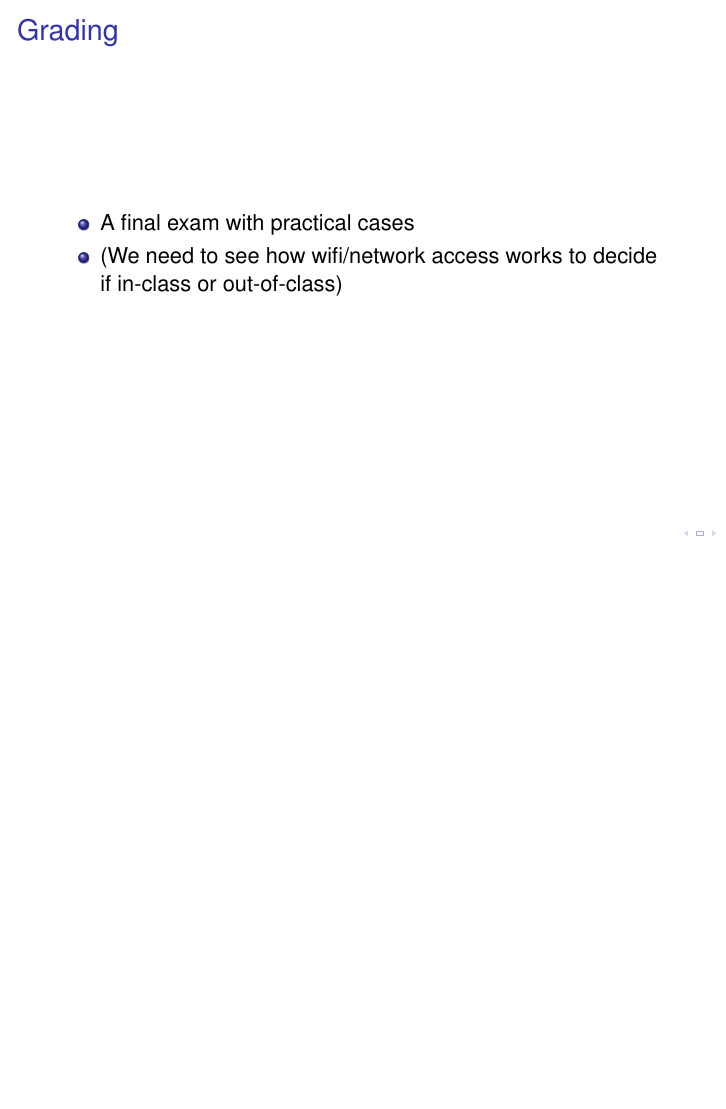
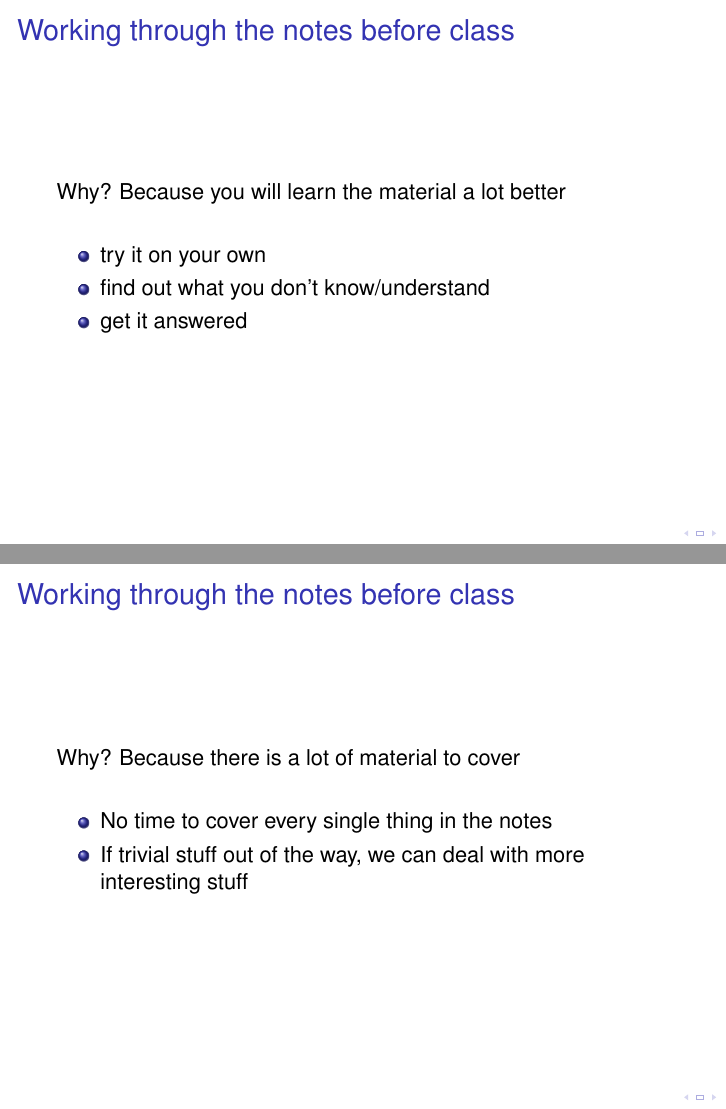
Before and after one commit to rdiaz02/BM-1, LaTeX slides (2014-2015/IntroPresentation/Intro-presentation.tex): page 18 of 21 before the commit and pages 18 and 19 of 25 after it, the two joined at a grey line, the shorter picture padded with empty space. Compiled offline with pdfLaTeX; the source files are stored in an older character set and shown here as Unicode; a LaTeX package or settings file that is missing is left out.

Commit message:
changes to Intro

```diff
--- a/2014-2015/IntroPresentation/Intro-presentation.tex
+++ b/2014-2015/IntroPresentation/Intro-presentation.tex
@@ -320,7 +333,7 @@ Madrid, Spain\\
   \begin{itemize}
   \item A mixture of theory and practice
   \item Introduce a problem, work through it
-  \item Much, much better if you take a look at the notes before class
+  \item Much, much better if you work through the notes before class
   \item Yes, there will be partial repetition between
     classes/sections/teachers
   \end{itemize}
@@ -344,3 +357,34 @@ Madrid, Spain\\
   \end{itemize}
 \end{frame}
 
+
+
+\begin{frame}
+  \frametitle{Working through the notes before class}
+  Why?
+\vspace*{15pt}
+Because you will learn the material a lot better
+\begin{itemize}
+\item try it on your own
+\item find out what you don't know/understand
+\item get it answered
+\end{itemize}
+\end{frame}
+
+
+\begin{frame}
+  \frametitle{Working through the notes before class}
+  Why?
+\vspace*{15pt}
+Because there is a lot of material to cover
+
+\begin{itemize}
+\item No time to cover every single thing in the notes
+\item If trivial stuff out of the way, we can deal with more interesting stuff
+\end{itemize}
+
+\end{frame}
+
+
+\begin{frame}
+  \frametitle{Working through the notes before class}
@@ -346,0 +405 @@ Madrid, Spain\\
+  \frametitle{Working through the notes before class}
@@ -346,0 +411 @@ Madrid, Spain\\
+    this class
```
Also changed, not shown: 2014-2015/IntroPresentation/Intro-presentation.tex (51 more changed lines).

┄┄┄┄┄┄┄┄┄┄┄┄┄┄┄┄┄┄┄┄

## [What the task asks]
Please tally every line of the material above that has the string "Madrid", and write only the total.

## [Completed exercise]
4